EXERCISE DESCRIPTION
Return a faithful copy of all the entries, omitting the images.
##### RECORDS FOR THE TASK #####
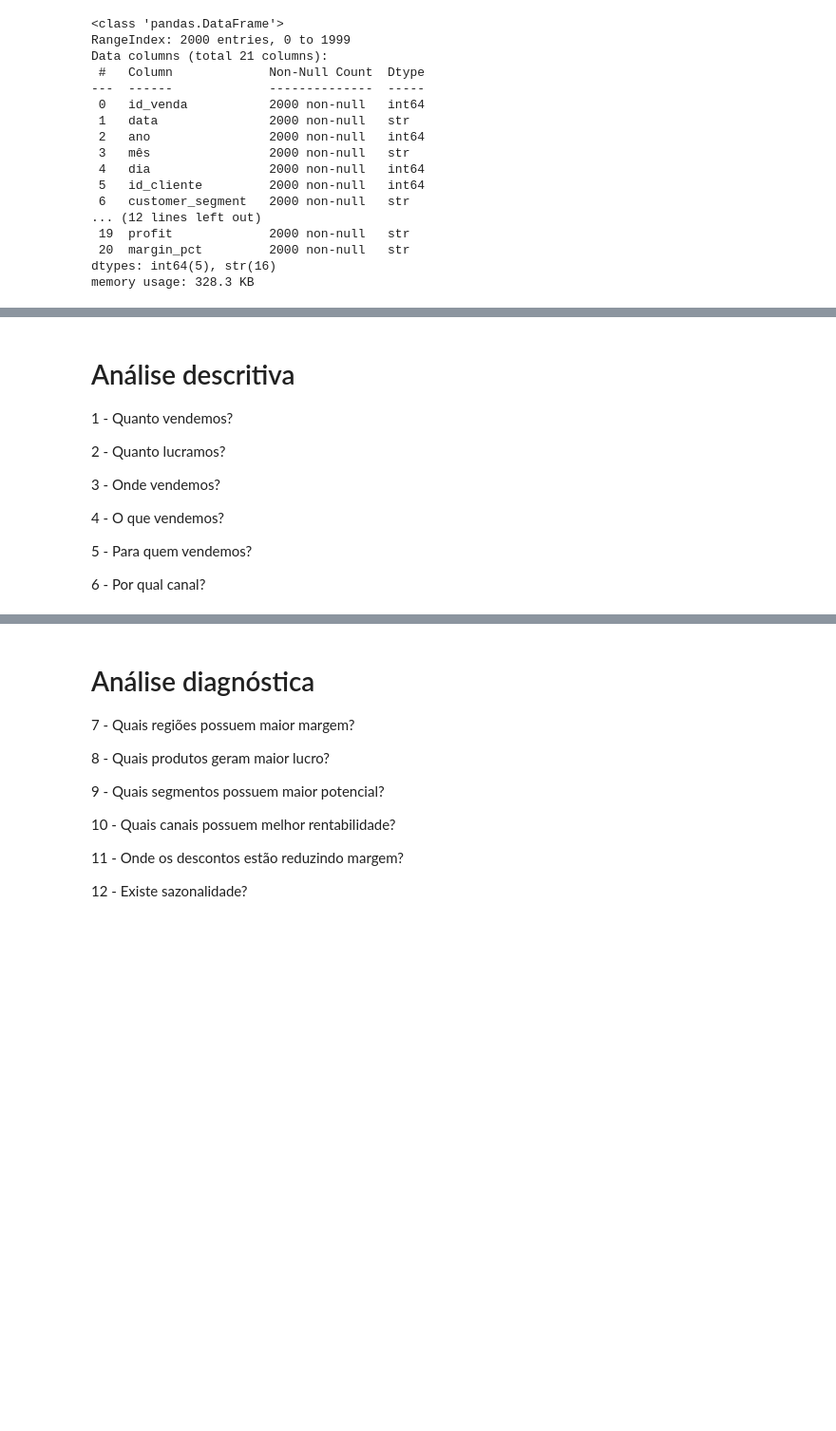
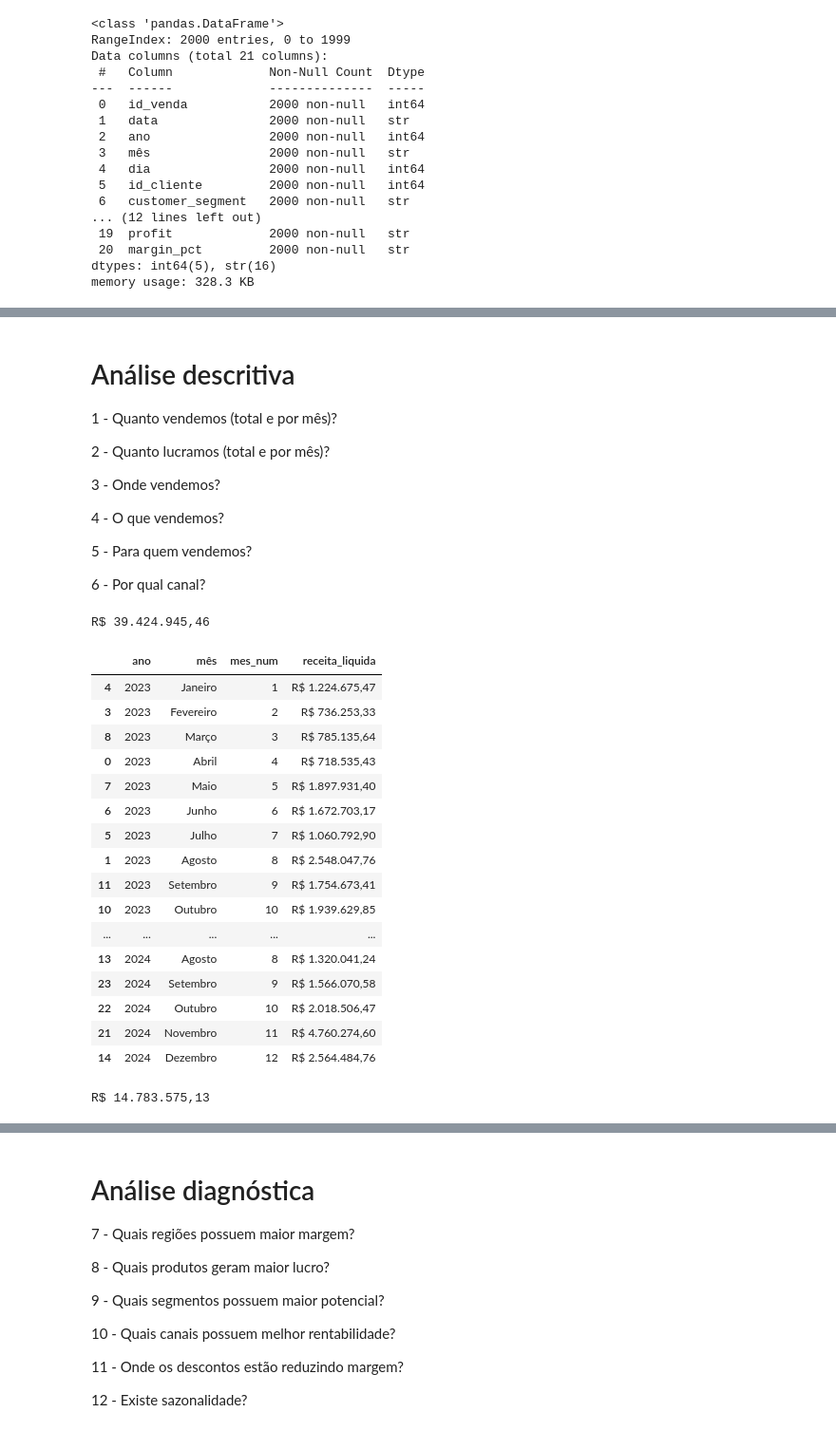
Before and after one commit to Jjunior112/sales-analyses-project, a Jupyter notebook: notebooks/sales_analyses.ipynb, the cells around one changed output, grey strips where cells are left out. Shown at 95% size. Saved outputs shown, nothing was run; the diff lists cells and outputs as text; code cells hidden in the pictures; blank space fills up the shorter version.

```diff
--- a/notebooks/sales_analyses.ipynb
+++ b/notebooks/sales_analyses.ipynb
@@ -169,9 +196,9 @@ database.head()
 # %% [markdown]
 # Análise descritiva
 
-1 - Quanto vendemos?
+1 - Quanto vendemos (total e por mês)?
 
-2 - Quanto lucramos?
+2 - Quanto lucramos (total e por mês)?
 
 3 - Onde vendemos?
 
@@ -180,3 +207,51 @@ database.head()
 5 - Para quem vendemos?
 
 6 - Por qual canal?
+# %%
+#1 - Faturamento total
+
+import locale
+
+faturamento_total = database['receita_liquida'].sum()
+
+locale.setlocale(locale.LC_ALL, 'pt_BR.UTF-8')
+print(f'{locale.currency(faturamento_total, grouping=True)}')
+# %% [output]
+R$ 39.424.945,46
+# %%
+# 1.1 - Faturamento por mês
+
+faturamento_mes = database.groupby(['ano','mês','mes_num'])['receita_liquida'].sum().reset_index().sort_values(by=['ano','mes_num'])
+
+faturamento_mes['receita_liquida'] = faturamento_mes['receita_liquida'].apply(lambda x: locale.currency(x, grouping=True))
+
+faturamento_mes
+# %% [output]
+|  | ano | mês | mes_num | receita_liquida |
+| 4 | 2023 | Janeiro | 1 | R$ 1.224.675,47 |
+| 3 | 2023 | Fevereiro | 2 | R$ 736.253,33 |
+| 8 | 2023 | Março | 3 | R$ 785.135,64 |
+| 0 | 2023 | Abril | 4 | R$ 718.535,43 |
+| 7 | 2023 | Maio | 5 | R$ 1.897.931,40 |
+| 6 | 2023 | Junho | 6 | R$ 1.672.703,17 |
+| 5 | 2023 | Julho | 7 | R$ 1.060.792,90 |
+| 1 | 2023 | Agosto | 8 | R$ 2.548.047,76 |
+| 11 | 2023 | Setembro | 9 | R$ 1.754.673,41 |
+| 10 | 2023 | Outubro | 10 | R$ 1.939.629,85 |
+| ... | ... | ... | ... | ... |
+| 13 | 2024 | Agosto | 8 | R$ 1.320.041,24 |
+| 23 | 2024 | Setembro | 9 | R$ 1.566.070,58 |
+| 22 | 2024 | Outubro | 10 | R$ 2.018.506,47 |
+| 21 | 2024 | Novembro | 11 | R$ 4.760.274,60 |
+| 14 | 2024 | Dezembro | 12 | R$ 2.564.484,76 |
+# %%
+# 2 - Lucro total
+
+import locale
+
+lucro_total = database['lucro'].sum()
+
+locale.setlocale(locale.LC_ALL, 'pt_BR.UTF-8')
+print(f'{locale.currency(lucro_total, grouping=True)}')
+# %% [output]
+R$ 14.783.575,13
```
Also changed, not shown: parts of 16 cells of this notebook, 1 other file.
#####
TASK SOLUTION
Before and after one commit to Jjunior112/sales-analyses-project, a Jupyter notebook: notebooks/sales_analyses.ipynb, the cells around one changed output, grey strips where cells are left out. Shown at 95% size. Saved outputs shown, nothing was run; the diff lists cells and outputs as text; code cells hidden in the pictures; blank space fills up the shorter version.

```diff
--- a/notebooks/sales_analyses.ipynb
+++ b/notebooks/sales_analyses.ipynb
@@ -169,9 +196,9 @@ database.head()
 # %% [markdown]
 # Análise descritiva
 
-1 - Quanto vendemos?
+1 - Quanto vendemos (total e por mês)?
 
-2 - Quanto lucramos?
+2 - Quanto lucramos (total e por mês)?
 
 3 - Onde vendemos?
 
@@ -180,3 +207,51 @@ database.head()
 5 - Para quem vendemos?
 
 6 - Por qual canal?
+# %%
+#1 - Faturamento total
+
+import locale
+
+faturamento_total = database['receita_liquida'].sum()
+
+locale.setlocale(locale.LC_ALL, 'pt_BR.UTF-8')
+print(f'{locale.currency(faturamento_total, grouping=True)}')
+# %% [output]
+R$ 39.424.945,46
+# %%
+# 1.1 - Faturamento por mês
+
+faturamento_mes = database.groupby(['ano','mês','mes_num'])['receita_liquida'].sum().reset_index().sort_values(by=['ano','mes_num'])
+
+faturamento_mes['receita_liquida'] = faturamento_mes['receita_liquida'].apply(lambda x: locale.currency(x, grouping=True))
+
+faturamento_mes
+# %% [output]
+|  | ano | mês | mes_num | receita_liquida |
+| 4 | 2023 | Janeiro | 1 | R$ 1.224.675,47 |
+| 3 | 2023 | Fevereiro | 2 | R$ 736.253,33 |
+| 8 | 2023 | Março | 3 | R$ 785.135,64 |
+| 0 | 2023 | Abril | 4 | R$ 718.535,43 |
+| 7 | 2023 | Maio | 5 | R$ 1.897.931,40 |
+| 6 | 2023 | Junho | 6 | R$ 1.672.703,17 |
+| 5 | 2023 | Julho | 7 | R$ 1.060.792,90 |
+| 1 | 2023 | Agosto | 8 | R$ 2.548.047,76 |
+| 11 | 2023 | Setembro | 9 | R$ 1.754.673,41 |
+| 10 | 2023 | Outubro | 10 | R$ 1.939.629,85 |
+| ... | ... | ... | ... | ... |
+| 13 | 2024 | Agosto | 8 | R$ 1.320.041,24 |
+| 23 | 2024 | Setembro | 9 | R$ 1.566.070,58 |
+| 22 | 2024 | Outubro | 10 | R$ 2.018.506,47 |
+| 21 | 2024 | Novembro | 11 | R$ 4.760.274,60 |
+| 14 | 2024 | Dezembro | 12 | R$ 2.564.484,76 |
+# %%
+# 2 - Lucro total
+
+import locale
+
+lucro_total = database['lucro'].sum()
+
+locale.setlocale(locale.LC_ALL, 'pt_BR.UTF-8')
+print(f'{locale.currency(lucro_total, grouping=True)}')
+# %% [output]
+R$ 14.783.575,13
```
Also changed, not shown: parts of 16 cells of this notebook, 1 other file.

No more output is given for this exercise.